Rekindling My Kindle


Amazon.co.uk Customer Services rose admirably to the challenge of a small, barely perceptible crack in my Kindle.

I got my Kindle for Christmas last year, and was almost instantly transformed from a sceptic into a devotee. It will, my girlfriend and my family will testify, goes with me everywhere, and I’ve spent countless journeys reading novels, novellas, magazines, newspapers on it. And, of course, keeping plugged into the internet through it’s unlimited free 3G access.

So, imagine my distress when I discovered recently a crack in the plastic casing, approximately 1.5cm in length, running diagonally downwards from the bottom right-hand corner of the screen. And it’s not, before you say it, down to mistreatment. It lives in it’s protective case, either in my hand, on my desk, or in a bag.

At this stage, it’s purely a cosmetic fault, but it’s still worrying. It could develop further, and lead to a problem which actually prevents me from using the Kindle. Which would leave me somewhat marooned.

But have no fear, readers! Yesterday morning, I called Amazon customer services, expecting a fight. Each Kindle comes with a year warranty, but I was expecting to hear a thousand reasons why it wasn’t covered, why I’d have to pay if I wanted it fixed.

Not so. I was on the phone for roughly three minutes, and didn’t even have to make the call (I put my number into the website, and they called me). At the end of the call, Amazon had dispatched a replacement to me, and sent me an email about how to return the broken one. The replacement arrived this morning, in the post. So I have a new Kindle, less than 24 hours after calling customer services.

That is fantastic customer service, in my book. Too often I use this blog to criticise and complain, but here I take my hat off to Amazon. I’m sure other people have plenty of bugbears and horror stories about Amazon, but I’ve had a great experience of them.

And now, my Kindle has been rekindled!
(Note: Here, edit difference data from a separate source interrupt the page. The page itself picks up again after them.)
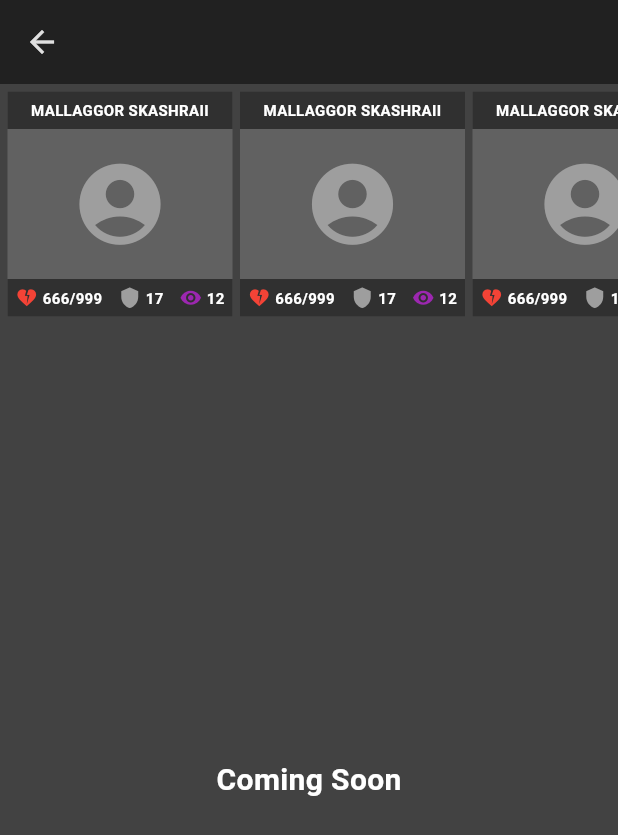
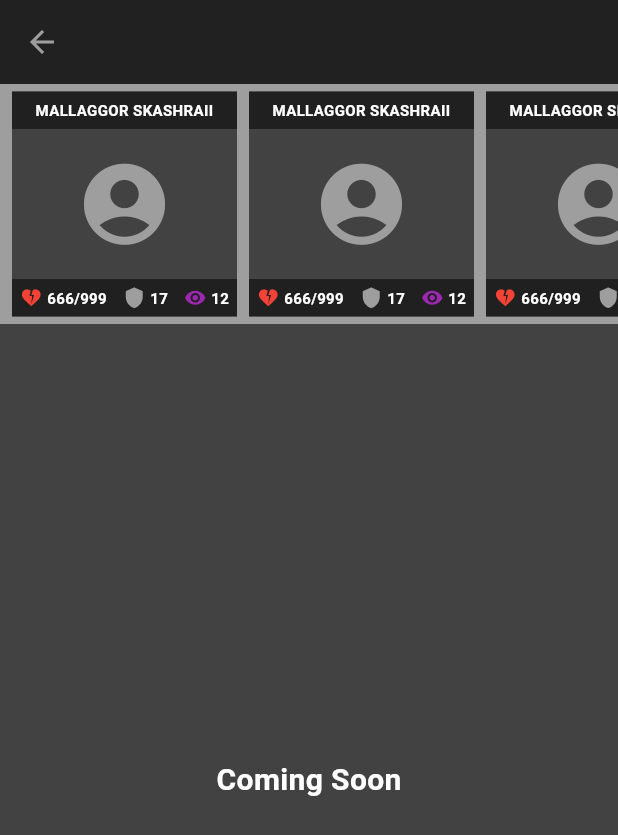
Before and after one commit to SirGanB/keepershield_rpg, a Flutter app: the TableView screen opened directly with empty values, on a phone screen of 412 x 824 dp. Shown: the top 835 px of the screen. Run offline on Flutter 3.47's test engine with Material 3 defaults, Android fonts, the phone set to English and light mode, and no system bars; network calls fail.

Commit message:
version: a5

```diff
--- a/lib/components/comp_character_portrait.dart
+++ b/lib/components/comp_character_portrait.dart
@@ -6,8 +6,8 @@ class CompCharacterPortrait extends StatelessWidget {
   @override
   Widget build(BuildContext context) {
     return Container(
-      margin: const EdgeInsets.fromLTRB(0, 5, 5, 5),
-      color: Colors.grey[700],
+      margin: const EdgeInsets.fromLTRB(0, 5, 8, 5),
+      color: Colors.grey[800],
       height: 150,
       width: 150,
       child:
--- a/lib/main.dart
+++ b/lib/main.dart
@@ -12,9 +12,9 @@ class MyApp extends StatelessWidget {
   Widget build(BuildContext context) {
     return SafeArea(
       child: MaterialApp(
-        title: 'RPG Keeper HUB',
+        title: 'KeeperShield RPG',
         theme: ThemeData(
-          colorScheme: ColorScheme.fromSeed(seedColor: Colors.deepPurple),
+          colorScheme: ColorScheme.fromSeed(seedColor: Colors.black),
           useMaterial3: true,
         ),
         home: const WelcomeView(),
--- a/lib/views/Home/Table View/table_view.dart
+++ b/lib/views/Home/Table View/table_view.dart
@@ -11,22 +11,19 @@ class TableView extends StatelessWidget {
     return Scaffold(
       appBar: appbar(),
       backgroundColor: Colors.grey[800],
-      body: const Column(children: [
+      body: Column(children: [
         SingleChildScrollView(
           scrollDirection: Axis.horizontal,
+          child: Container(
+            color: Colors.grey,
             child: Row(
               children: [
-              SizedBox(width: 5),
-              CompCharacterPortrait(),
-              CompCharacterPortrait(),
-              CompCharacterPortrait(),
-              CompCharacterPortrait(),
-              CompCharacterPortrait(),
-              CompCharacterPortrait(),
+                SizedBox(width: 8),
                 CompCharacterPortrait(),
                 CompCharacterPortrait(),
                 CompCharacterPortrait(),
               ],
+            ),
           ),
         ),
         Expanded(
@@ -41,11 +38,11 @@ class TableView extends StatelessWidget {
   }
 
   AppBar appbar() => AppBar(
-        iconTheme: IconThemeData(color: Colors.grey[300]),
+        iconTheme: IconThemeData(color: Colors.grey),
         title: Text(
           table.title.toUpperCase(),
           style: const TextStyle(
-            color: Colors.white,
+            color: Colors.grey,
             fontWeight: FontWeight.bold,
           ),
         ),
--- a/lib/views/home_view.dart
+++ b/lib/views/home_view.dart
@@ -17,13 +17,13 @@ class HomeView extends StatelessWidget {
           automaticallyImplyLeading: false,
           centerTitle: true,
           title: const Text(
-            'RPG Keeper',
+            'KeeperShield RPG',
             style: TextStyle(color: Colors.white, fontWeight: FontWeight.bold),
           ),
           bottom: const TabBar(
               labelColor: Colors.white,
               unselectedLabelColor: Colors.grey,
-              indicatorColor: Colors.deepOrange,
+              indicatorColor: Colors.white,
               indicatorSize: TabBarIndicatorSize.tab,
               indicatorWeight: 2,
               tabs: [
```
Lines whose indentation alone changed are shown as unchanged.
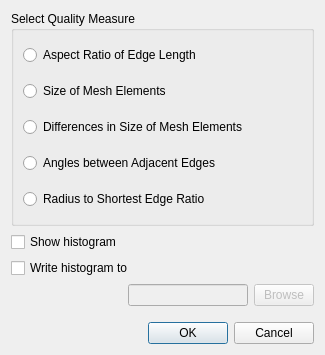
First picture: the form in Applications/DataExplorer/DataView/MeshQualitySelection.ui, repository helguson/ogs, before the edit.
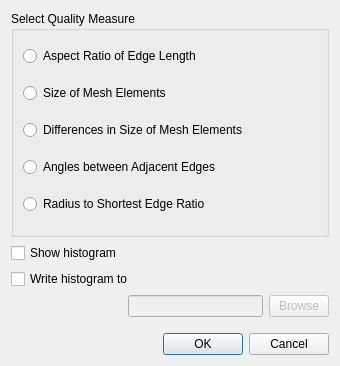
Second picture: the form after the edit.

Patch:
```diff
--- a/Applications/DataExplorer/DataView/MeshQualitySelection.ui
+++ b/Applications/DataExplorer/DataView/MeshQualitySelection.ui
@@ -6,8 +6,8 @@
    <rect>
     <x>0</x>
     <y>0</y>
-    <width>325</width>
-    <height>354</height>
+    <width>340</width>
+    <height>366</height>
    </rect>
   </property>
   <property name="windowTitle">
```
Left out of the diff: 6 changed lines with no effect on the pictures.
Brave New Worlds…


Rather a sleek bit of kit, if I do say so myself.

Some of you may remember, earlier this year, I posted a blog entry decrying the rise of the e-format of fiction. Well, brace yourself for a hypocritical U-turn worthy of the Tory/Lib Dem coalition…

I got a Kindle for Christmas. Before you start breaking out the effigies, let me explain. My principle reason for this was academic. As a law student, I have to read a frankly stupid number of academic articles per week, and since reading from a computer screen gives me a headache I end up printing them out. Which costs a fair bit. Thankfully, I can instead download them for free and read them on my shiny new Kindle, without headaches. Primarily because it isn’t shiny.
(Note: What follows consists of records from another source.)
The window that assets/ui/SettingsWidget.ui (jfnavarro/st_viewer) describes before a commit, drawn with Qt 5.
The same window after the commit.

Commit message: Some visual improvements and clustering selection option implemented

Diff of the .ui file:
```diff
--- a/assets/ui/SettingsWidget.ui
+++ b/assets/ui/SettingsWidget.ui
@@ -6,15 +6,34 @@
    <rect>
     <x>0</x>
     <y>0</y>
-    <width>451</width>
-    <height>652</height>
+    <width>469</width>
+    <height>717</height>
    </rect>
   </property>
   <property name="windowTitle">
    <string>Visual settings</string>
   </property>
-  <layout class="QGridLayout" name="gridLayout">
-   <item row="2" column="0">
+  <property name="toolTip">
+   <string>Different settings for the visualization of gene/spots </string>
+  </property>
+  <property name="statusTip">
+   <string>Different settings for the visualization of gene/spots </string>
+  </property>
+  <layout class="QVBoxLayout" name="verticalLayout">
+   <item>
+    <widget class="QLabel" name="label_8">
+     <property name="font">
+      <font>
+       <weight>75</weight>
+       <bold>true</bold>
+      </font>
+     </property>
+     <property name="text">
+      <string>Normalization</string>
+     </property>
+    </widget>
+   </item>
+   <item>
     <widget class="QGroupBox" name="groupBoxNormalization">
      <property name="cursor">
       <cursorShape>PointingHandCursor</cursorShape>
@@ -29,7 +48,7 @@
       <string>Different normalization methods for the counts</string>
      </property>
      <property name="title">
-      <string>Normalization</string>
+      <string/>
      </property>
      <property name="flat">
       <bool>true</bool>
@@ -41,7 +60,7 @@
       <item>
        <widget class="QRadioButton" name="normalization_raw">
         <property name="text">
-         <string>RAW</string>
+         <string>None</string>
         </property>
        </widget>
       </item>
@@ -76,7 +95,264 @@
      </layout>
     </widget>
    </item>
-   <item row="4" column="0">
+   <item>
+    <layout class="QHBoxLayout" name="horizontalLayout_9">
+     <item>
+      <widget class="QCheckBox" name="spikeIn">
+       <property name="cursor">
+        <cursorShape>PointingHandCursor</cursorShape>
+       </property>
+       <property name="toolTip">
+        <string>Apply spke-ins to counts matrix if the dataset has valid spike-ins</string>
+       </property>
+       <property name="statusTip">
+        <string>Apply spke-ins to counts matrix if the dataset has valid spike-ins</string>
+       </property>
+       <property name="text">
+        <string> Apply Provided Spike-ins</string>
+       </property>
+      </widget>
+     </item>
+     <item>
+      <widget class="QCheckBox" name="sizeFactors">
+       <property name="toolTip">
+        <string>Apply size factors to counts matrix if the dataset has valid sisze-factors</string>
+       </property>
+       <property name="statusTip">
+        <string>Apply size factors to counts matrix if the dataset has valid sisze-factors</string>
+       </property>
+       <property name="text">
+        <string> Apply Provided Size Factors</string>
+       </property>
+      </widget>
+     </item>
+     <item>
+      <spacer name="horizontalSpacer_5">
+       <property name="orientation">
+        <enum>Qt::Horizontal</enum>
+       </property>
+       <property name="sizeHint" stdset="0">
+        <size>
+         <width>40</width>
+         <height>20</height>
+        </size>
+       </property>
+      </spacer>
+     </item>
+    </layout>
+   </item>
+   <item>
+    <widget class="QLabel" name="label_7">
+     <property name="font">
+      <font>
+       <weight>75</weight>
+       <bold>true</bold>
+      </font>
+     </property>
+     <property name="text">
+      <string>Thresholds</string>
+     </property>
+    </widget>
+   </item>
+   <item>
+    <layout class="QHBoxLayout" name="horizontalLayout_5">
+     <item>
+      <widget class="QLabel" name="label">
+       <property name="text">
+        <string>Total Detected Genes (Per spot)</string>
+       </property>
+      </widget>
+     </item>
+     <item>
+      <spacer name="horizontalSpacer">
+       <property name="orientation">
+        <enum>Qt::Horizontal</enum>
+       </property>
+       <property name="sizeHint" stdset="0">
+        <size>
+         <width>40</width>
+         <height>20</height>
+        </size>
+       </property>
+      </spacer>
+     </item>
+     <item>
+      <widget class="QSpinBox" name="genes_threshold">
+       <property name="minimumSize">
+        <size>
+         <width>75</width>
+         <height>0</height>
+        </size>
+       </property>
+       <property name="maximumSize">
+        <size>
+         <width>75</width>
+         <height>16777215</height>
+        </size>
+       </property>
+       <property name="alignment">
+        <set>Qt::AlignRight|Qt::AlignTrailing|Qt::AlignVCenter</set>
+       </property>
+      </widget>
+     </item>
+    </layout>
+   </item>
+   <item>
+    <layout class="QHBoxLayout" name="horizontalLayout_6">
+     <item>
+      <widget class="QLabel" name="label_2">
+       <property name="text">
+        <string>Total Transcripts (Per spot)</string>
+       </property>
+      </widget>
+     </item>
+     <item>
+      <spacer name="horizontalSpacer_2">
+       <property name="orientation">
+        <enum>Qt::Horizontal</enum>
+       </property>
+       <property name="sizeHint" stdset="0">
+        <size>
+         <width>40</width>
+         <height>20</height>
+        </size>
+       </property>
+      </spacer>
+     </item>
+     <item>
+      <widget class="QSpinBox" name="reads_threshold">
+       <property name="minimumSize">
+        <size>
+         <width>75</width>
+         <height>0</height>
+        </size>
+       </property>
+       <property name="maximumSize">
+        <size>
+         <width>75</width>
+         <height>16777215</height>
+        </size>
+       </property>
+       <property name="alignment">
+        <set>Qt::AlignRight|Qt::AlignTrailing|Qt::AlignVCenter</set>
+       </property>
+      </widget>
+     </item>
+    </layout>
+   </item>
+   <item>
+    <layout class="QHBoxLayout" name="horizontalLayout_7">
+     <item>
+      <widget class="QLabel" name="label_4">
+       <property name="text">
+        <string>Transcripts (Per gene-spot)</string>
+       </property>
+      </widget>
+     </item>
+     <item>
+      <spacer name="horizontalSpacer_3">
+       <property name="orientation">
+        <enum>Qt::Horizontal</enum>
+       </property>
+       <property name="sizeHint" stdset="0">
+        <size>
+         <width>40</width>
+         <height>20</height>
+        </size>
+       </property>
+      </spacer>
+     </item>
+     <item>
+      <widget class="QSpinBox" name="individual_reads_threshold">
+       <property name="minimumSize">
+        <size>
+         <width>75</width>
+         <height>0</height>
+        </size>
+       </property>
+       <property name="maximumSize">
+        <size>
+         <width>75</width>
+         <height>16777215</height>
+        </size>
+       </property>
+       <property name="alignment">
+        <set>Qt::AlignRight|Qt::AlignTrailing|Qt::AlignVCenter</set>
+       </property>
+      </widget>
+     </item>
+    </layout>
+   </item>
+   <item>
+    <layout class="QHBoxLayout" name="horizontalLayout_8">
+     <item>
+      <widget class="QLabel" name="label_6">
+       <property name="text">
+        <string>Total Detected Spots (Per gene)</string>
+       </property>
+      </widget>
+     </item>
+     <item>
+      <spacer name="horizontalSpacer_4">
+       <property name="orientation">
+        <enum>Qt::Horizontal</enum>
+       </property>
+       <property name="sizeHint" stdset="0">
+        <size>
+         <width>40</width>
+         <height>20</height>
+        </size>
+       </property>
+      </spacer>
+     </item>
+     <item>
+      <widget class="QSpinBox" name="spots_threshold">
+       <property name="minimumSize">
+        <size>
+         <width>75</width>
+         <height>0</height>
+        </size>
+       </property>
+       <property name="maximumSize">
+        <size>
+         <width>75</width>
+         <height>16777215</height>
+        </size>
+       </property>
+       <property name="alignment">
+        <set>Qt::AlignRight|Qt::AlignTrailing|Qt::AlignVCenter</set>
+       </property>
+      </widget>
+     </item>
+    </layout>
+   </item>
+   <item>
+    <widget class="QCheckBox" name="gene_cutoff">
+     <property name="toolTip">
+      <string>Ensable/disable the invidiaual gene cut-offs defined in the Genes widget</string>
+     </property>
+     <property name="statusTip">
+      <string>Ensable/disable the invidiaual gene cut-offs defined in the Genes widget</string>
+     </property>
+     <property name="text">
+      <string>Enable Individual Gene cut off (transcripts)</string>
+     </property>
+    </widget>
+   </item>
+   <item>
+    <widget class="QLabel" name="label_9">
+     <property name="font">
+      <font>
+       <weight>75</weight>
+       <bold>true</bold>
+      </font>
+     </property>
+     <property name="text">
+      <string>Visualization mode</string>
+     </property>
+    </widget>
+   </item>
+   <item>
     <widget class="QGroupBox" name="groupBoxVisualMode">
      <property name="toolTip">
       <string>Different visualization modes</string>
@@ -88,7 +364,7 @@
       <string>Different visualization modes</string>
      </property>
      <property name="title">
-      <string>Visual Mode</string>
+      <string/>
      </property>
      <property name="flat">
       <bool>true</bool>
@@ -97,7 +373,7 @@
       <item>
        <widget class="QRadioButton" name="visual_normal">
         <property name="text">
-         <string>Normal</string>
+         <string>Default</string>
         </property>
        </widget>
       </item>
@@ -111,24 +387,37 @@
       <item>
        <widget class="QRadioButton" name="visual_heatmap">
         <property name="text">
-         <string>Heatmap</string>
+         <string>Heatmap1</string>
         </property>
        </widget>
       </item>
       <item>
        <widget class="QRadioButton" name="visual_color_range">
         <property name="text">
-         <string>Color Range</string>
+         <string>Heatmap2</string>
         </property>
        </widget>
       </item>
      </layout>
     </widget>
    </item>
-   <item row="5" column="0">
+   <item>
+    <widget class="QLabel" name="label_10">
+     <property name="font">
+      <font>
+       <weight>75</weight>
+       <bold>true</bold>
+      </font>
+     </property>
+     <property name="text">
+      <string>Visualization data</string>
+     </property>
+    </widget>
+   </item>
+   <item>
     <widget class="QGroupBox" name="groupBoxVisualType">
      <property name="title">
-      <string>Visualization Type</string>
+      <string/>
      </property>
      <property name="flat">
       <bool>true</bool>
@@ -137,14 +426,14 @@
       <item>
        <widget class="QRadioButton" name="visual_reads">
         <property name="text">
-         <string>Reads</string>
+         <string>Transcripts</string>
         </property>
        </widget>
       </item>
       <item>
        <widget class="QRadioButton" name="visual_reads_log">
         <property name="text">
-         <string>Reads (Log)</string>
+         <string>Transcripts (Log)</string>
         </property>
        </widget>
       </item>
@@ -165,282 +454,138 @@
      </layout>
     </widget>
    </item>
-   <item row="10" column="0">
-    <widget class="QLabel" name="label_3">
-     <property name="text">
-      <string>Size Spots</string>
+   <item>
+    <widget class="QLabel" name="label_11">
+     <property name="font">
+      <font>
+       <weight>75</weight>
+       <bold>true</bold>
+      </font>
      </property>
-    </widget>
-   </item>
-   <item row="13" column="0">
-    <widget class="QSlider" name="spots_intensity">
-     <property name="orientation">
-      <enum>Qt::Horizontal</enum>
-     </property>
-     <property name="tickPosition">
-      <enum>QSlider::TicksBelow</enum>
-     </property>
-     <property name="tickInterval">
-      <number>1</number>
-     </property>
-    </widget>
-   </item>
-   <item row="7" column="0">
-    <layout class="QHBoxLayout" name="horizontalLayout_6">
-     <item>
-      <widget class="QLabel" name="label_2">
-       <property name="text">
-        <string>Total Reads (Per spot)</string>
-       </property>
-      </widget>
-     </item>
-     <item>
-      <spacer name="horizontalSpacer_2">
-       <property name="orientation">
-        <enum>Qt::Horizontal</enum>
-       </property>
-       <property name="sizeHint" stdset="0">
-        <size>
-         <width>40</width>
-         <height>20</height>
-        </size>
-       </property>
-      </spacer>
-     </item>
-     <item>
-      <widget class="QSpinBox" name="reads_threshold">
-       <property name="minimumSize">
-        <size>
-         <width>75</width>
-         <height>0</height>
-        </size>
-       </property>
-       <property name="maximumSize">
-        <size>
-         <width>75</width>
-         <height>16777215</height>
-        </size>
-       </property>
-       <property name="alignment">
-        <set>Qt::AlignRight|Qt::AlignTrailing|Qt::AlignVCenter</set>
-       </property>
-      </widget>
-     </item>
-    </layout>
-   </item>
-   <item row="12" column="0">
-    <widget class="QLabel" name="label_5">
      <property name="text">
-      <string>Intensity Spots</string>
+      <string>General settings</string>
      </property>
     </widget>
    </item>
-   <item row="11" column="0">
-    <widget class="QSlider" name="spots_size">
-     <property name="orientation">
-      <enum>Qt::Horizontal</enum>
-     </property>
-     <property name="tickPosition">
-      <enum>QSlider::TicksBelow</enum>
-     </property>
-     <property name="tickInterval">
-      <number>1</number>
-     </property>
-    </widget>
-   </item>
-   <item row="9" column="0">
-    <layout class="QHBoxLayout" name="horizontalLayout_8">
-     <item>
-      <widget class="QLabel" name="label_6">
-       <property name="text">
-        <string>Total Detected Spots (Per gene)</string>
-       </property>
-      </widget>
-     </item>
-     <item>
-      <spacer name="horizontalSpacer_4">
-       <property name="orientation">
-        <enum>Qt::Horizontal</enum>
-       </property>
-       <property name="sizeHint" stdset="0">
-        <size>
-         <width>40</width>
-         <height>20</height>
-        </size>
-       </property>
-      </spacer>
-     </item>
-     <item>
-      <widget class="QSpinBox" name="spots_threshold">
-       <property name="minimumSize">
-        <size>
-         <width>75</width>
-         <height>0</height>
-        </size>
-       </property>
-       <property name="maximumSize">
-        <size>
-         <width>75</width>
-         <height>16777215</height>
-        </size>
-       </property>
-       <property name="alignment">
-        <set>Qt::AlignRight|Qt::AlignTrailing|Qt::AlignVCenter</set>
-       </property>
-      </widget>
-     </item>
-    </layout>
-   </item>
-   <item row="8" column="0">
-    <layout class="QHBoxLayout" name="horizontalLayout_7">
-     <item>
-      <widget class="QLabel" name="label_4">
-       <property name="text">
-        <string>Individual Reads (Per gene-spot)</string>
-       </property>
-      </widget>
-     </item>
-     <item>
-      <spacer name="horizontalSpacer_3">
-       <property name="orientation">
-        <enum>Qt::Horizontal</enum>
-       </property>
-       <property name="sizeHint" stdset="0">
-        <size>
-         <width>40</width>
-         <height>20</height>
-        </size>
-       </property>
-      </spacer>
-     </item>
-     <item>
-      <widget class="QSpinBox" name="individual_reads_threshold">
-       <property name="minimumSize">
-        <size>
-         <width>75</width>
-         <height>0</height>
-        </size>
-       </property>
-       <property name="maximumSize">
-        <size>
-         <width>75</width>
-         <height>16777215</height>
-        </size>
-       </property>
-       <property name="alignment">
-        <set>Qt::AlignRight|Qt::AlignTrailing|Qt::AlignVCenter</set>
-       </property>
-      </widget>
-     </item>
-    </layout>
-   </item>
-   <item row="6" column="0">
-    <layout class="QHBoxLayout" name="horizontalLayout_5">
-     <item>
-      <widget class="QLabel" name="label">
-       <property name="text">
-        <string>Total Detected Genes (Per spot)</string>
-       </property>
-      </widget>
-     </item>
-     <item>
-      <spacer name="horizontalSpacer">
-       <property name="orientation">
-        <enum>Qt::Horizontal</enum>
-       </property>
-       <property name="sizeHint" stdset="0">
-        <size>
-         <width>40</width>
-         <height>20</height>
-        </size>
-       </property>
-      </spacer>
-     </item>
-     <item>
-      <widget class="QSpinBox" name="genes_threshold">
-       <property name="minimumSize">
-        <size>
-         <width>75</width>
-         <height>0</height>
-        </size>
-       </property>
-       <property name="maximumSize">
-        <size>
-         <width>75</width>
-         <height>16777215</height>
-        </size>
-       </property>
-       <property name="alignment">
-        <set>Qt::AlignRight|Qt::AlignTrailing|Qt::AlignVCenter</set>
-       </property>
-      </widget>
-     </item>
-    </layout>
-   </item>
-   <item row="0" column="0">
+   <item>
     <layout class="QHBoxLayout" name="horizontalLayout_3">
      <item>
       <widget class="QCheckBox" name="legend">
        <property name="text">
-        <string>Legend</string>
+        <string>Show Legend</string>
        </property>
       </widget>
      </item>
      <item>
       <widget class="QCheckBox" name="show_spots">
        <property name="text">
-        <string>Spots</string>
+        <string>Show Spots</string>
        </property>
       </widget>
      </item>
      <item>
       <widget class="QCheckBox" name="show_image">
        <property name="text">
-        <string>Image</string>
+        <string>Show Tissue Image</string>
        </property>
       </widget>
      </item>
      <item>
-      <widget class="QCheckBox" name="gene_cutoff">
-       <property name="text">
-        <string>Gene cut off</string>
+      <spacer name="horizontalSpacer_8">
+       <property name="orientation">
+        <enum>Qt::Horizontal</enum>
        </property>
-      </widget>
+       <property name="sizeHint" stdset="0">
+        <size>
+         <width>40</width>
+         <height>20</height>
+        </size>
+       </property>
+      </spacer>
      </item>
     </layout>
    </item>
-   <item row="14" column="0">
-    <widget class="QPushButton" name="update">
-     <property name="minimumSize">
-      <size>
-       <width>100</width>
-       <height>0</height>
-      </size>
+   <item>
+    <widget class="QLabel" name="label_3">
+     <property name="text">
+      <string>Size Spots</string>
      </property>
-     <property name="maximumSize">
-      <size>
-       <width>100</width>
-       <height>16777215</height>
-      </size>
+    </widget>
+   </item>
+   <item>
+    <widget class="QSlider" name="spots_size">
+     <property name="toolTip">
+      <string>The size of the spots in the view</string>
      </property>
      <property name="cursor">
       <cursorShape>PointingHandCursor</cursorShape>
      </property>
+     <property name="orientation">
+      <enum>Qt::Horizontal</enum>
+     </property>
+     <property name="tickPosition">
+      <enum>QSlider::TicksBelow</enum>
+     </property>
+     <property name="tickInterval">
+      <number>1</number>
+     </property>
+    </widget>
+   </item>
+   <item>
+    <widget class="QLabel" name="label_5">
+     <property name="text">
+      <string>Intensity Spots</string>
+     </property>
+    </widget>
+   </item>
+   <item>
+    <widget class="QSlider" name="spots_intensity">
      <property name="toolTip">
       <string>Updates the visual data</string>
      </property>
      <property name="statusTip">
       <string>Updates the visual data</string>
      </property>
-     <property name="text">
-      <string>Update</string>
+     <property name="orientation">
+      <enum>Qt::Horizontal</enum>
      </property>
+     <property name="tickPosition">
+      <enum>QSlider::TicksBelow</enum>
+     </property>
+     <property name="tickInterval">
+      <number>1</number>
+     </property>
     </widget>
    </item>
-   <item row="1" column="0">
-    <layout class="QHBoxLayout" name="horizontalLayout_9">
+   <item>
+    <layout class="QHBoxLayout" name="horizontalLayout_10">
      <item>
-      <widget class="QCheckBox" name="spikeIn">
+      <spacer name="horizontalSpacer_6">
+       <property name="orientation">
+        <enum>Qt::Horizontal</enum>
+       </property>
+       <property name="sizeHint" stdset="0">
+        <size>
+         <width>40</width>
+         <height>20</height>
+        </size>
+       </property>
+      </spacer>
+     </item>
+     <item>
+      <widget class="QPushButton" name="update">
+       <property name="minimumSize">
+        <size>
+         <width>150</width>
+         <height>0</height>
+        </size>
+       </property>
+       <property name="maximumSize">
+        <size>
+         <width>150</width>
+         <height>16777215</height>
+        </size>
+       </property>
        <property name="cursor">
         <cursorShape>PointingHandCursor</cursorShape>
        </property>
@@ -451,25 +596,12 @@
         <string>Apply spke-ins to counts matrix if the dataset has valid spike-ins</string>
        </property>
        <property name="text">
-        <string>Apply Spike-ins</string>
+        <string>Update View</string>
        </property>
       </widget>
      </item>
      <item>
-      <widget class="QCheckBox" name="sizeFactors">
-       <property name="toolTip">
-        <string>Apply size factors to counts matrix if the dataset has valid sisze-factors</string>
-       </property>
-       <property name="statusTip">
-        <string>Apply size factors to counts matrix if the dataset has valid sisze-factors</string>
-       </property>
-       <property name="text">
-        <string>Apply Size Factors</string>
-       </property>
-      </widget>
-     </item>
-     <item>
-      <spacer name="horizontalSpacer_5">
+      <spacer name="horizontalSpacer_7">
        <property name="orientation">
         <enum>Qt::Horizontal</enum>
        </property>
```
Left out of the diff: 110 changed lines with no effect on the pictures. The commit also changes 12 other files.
But I’d been lying if I tried to claim that as the only reason I wanted one. After all, it’s not “Treason in the Age of Terrorism” I’ve been reading for the last few days, but Gary McMahon’s “Rough Cut”. Which I highly recommend, by the way.

No, I’m also very much interested in the fiction on offer. To be completely honest, I’m a little disappointed with the price of some e-books. Unless you’re after fairly underground stuff, or standard e-reader fodder by Dan Brown or Stieg Larsson, then you’re unlikely to pay any less than you would for the print version. Which seems a little odd. I mean, less needs to be spent on the physical production. So does more money go to the author? Doubtful, although if it does I withdraw all criticism.

But anyway, the actual Kindle itself is a pleasure to read. Light enough to hold for long periods of time without tiring, a screen clear enough to read in sunshine, and a tantalising selection of books at my fingertips. Not to mention that, as the more expensive 3G version, it also serves as mobile internet access. And all without the Apple-ness of an iPad.

So yes, I’m converted. I’m not swearing off paper books, and for my favourites I still want physical copies. Digital will always lack the enticing smell, feel and general experience of reading a paper- or hard-back book, but if digital is the future, then there are much worse places it could be headed than the Kindle.

Plus, I can get the Guardian on it!